Safiya Sinclair was born and raised in Montego Bay, Jamaica. She is the author of Cannibal (University of Nebraska Press, 2016), winner of the 2015 Prairie Schooner Book Prize in Poetry, and a 2016 Whiting Writers’ Award. Sinclair is also the recipient of a 2015 Ruth Lilly and Dorothy Sargent Rosenberg Fellowship from the Poetry Foundation, fellowships from Yaddo, the Bread Loaf Writers’ Conference and the Fine Arts Work Center in Provincetown, and the Amy Clampitt Residency Award. Her poems have appeared in Poetry, The Kenyon Review, The Nation, Boston Review, The Gettysburg Review, TriQuarterly, New England Review, and elsewhere. She received her MFA in poetry at the University of Virginia, and is currently a PhD candidate in literature and creative writing at the University of Southern California.
Here, she talks writing in a trance, acts of patience and kindness in food preparation, and poisonous fruit.
On her all-time favorite meal:

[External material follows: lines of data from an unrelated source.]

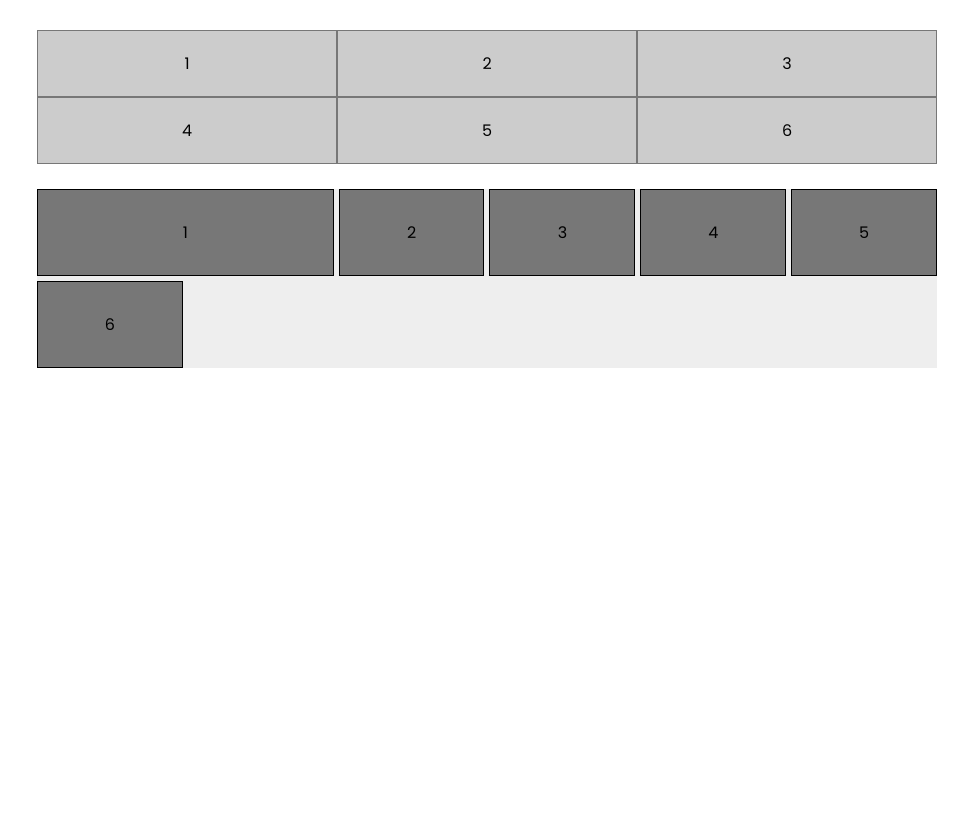
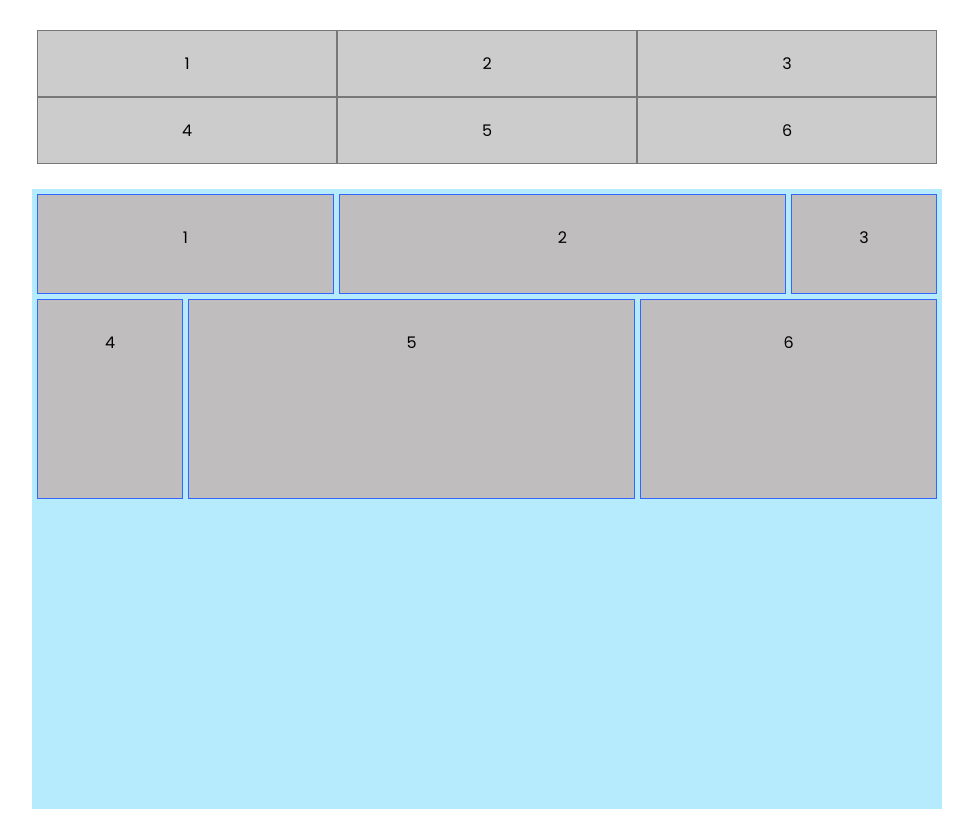
Before and after one commit to Robeeen/my-leetcode-hackerank, a PHP site: page /test.html in a window 1280 px wide. Shown: the whole page, without its empty margins (153-1126 px from the left). Before the commit the page ends 368 px from the top, so only its background shows below. Run offline with PHP 8.4, Linux system fonts and the light colour scheme.

Commit message:
css updates

```diff
--- a/style.css
+++ b/style.css
@@ -21,21 +21,32 @@ body{
 
 /*For the second container in test.html*/
 .grid-test-1{
-    background-color: #eee;
+    background-color: #b6eafd;
     max-width: 900px;
     display: grid;
     margin: 0 auto;
-    row-gap: 5px;
-    column-gap: 5px;
+    gap: 5px;
+    padding: 5px;
+    justify-items: stretch;
     grid-template-columns: repeat(6, 1fr);
+    grid-template-rows: 100px 200px 300px;
 }
 
 .grid-test-1 > div{
-    background-color: #777;
-    border: 1px solid;
+    background-color: #bfbdbd;
+    border: 1px solid rgb(51, 102, 255);
     padding: 30px;
     text-align: center;
 }
 .grid-test-1 > div:nth-child(1) {
     grid-column: 1 / span 2;
 }
+.grid-test-1 > div:nth-child(2) {
+    grid-column: span 3;
+}
+.grid-test-1 > div:nth-child(5) {
+    grid-column: span 3;
+}
+.grid-test-1 > div:nth-child(6) {
+    grid-column: span 2;
+}
```
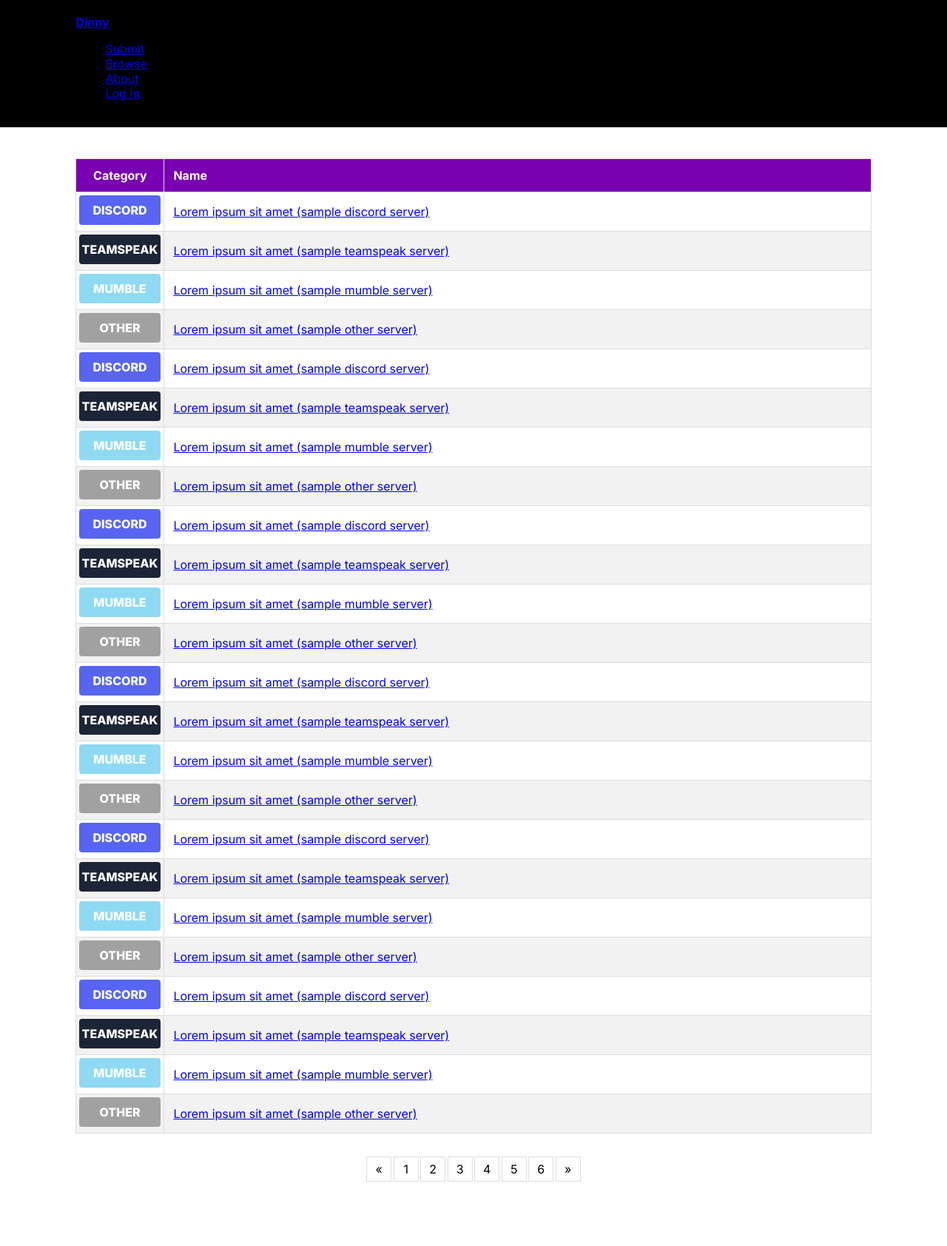
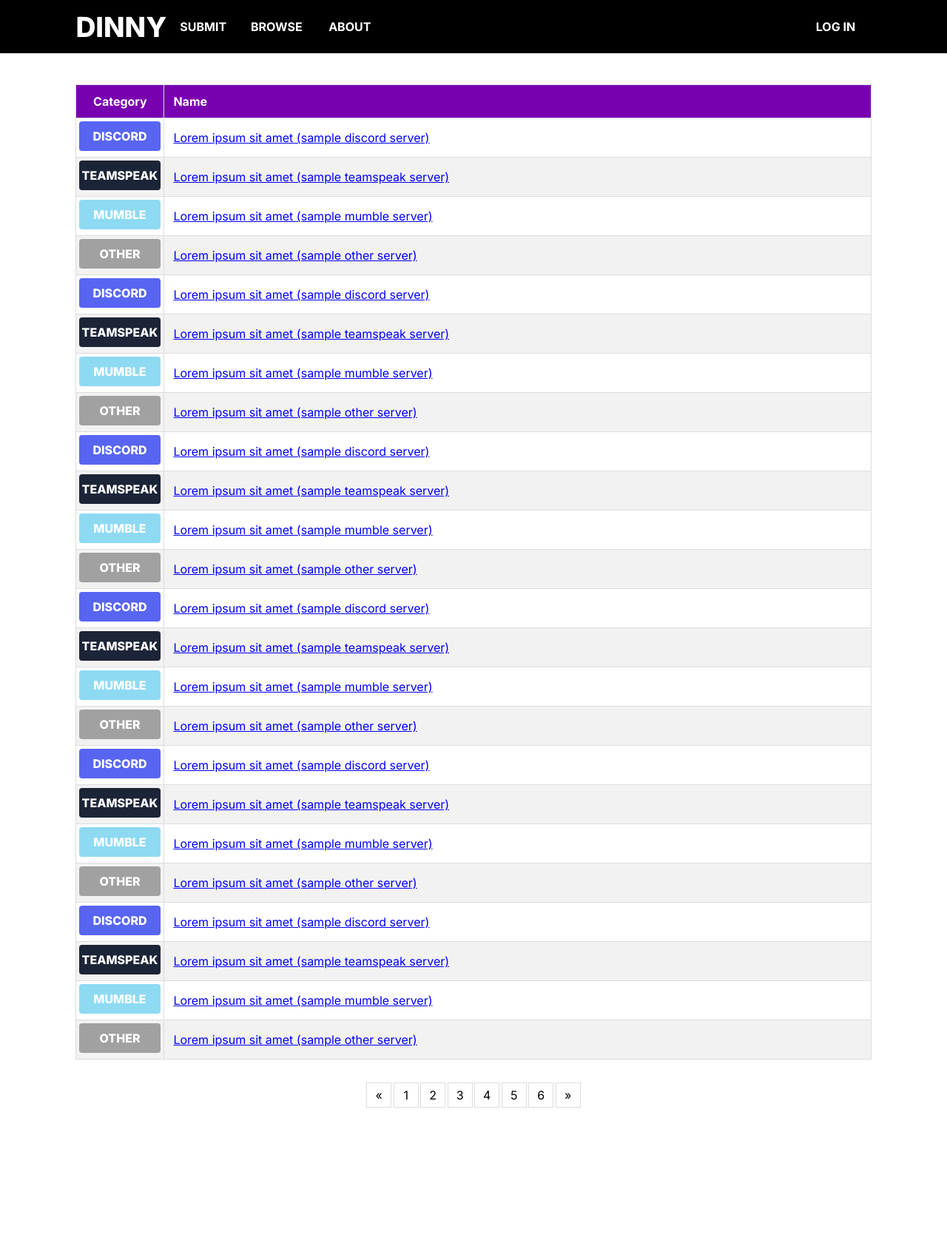
Before and after one commit to RadCraftplay/dinny, a PHP site: page / in a window 1280 px wide. Shown: the whole page at 74% size. After the commit the page ends 1497 px from the top, so only its background shows below. Run offline with PHP 8.4, Linux system fonts and the light colour scheme.

Commit message:
Updated navbar css

```diff
--- a/public/css/base.css
+++ b/public/css/base.css
@@ -4,48 +4,52 @@ body {
 }
 
 nav {
-    /*height: 76px;*/
+    width: 84vw;
+    height:72px;
+    overflow: hidden;
+
+    padding-left: 8vw;
+    padding-right: 8vw;
+
     background-color: #000;
+
+    text-align: center;
+    font-weight: bold;
+    text-transform: uppercase;
+
+    list-style: none;
 }
 
-/*
-#navbar ul {
-    list-style-type: none;
-    margin: 0;
-    padding: 0;
-    padding-right: 8%;
-    overflow: hidden;
-    text-transform: uppercase;
+#navbar a {
+    height: 72px;
+    width: 8vw;
+
+    color: white;
+    text-align: center;
+    text-decoration: none;
+
+    display: table-cell;
+    vertical-align: middle;
 }
 
-li {
-    float: left;
-    height: 76px;
-    display: inline-table;
-    font-weight: bold;
+#navbar .break {
+    height: 72px;
+    width: 48vw;
+
+    display: table-cell;
 }
 
-li a {
-    display: table-cell;
-    color: white;
-    vertical-align: middle;
-    padding-left: 22px;
-    padding-right: 22px;
-    text-decoration: none;
+/* Change the link color to #111 (black) on hover */
+#navbar a:hover {
+    background-color: #111;
 }
 
-li a:hover {
-    background-color: #111;
-}
-*/
-
 #logo {
-    font-size: 36;
-    font-weight: bold;
+    font-size: 28pt;
+    font-weight: 800;
     text-align: center;
     width: 8vw;
 }
-
 
 
 /* Containers */
--- a/public/views/index.php
+++ b/public/views/index.php
@@ -7,16 +7,13 @@
         <link rel="Stylesheet" type="text/css" href="public/css/homepage.css"/>
     </head>
     <body>
-        <nav>
-            <div id="container">
-                <a href="#home" id="logo">Dinny</a>
-                <ul id="navbar">
-                    <li><a href="#news">Submit</a></li>
-                    <li><a href="#contact">Browse</a></li>
-                    <li><a href="#contact">About</a></li>
-                    <li><a href="#about">Log In</a></li>
-                </ul>
-            </div>
+        <nav id="navbar">
+            <a href="/" id="logo">Dinny</a>
+            <a href="/submit_server">Submit</a>
+            <a href="/">Browse</a>
+            <a href="/about">About</a>
+            <div class="break"></div>
+            <a href="/login">Log In</a>
         </nav>
         <div id="container">
             <table id="servers">
```
Also changed, not shown: public/views/login.php (+7 -10 lines), public/views/register.php (+7 -10 lines), public/views/server.php (+7 -10 lines), public/views/submit-server.php (+7 -10 lines).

My favourite meal is the national dish of Jamaica, ackee and saltfish. I’ve been eating it before I can even remember—it’s a breakfast staple in Jamaica. Saltfish is what we call salted cod. Ackee is a fruit that grows in the Caribbean and develops in a bright orange pod. The yellow ackee fruit inside is poisonous until the pod opens. I think Jamaicans are the only ones in the Caribbean that actually eat ackee—all the other islands think we’re crazy!
My mom is an amazing cook and prepares the best meals, including ackee and saltfish. She was recently here visiting me in Lenox and she came prepared; she packed her bags with ackee and saltfish because she knows I can’t get it over here. That’s probably why I love this meal so much—cleaning and preparing ackee involves such an act of patience and kindness, an act of faith, and my mother does that best. I could probably eat this meal every day for the rest of my life and never grow tired of it.
On what the light looks like during her favorite meal of the day:
Bright and summery, there’s a sea breeze in my hair, with sunlight reflecting off the flute of champagne I’m having for brunch.
On snacking while writing:
I feel possessed when I write so hunger doesn’t even register. Snacking would be impossible. At the end of a good writing session it’s like coming out of a deep trance, and it’s often at the end of writing that I feel utterly famished.
On her go-to late-night snack:
It varies. Right now I’ve been really craving a bowl of Cinnamon Toast Crunch for my late night snack; this just started in the last month and a half (some latent advertising, surely). Sometimes I go for blue chips and hummus. But most often my definite go-to snack is mixed nuts—I love cashews, almonds, dried fruit.
On her food quirks:
Hmm. I suppose I have a serious cheese obsession. I put cheese on everything—donuts, chips, rice, pretzels, etc.
On her final meal request:
To be at Sunday dinner with my family on a cool verandah in Montego Bay—in the distance the green hills roll down into the crystal-blue sea below. We’re surrounded by a greenery of fruit trees: avocado, mango, banana, and June-plum, and something red is in bloom—a Poinciana tree or my grandma’s Christmas poinsettias. A green lizard is hopping from leaf to leaf in the shade. On our dinner table there are some fresh-picked marigolds sitting golden in a vase. Sunday dinner is a Jamaican tradition where certain dishes are prepared for a proper sit-down meal: rice and peas made with coconut milk, baked or brown-stew chicken, curry goat; though in my Rastafarian family it was always vegan—fried tofu instead of meat when we were growing up. I think I’d like that. I’m eating rice and peas and the fried tofu of my youth with my sisters and brother, my niece, my parents, and grandmother, and we’re drinking soursop juice or sorrel with a splash of rum and laughing at something my young niece has just said. We’re all full and alright. This is home.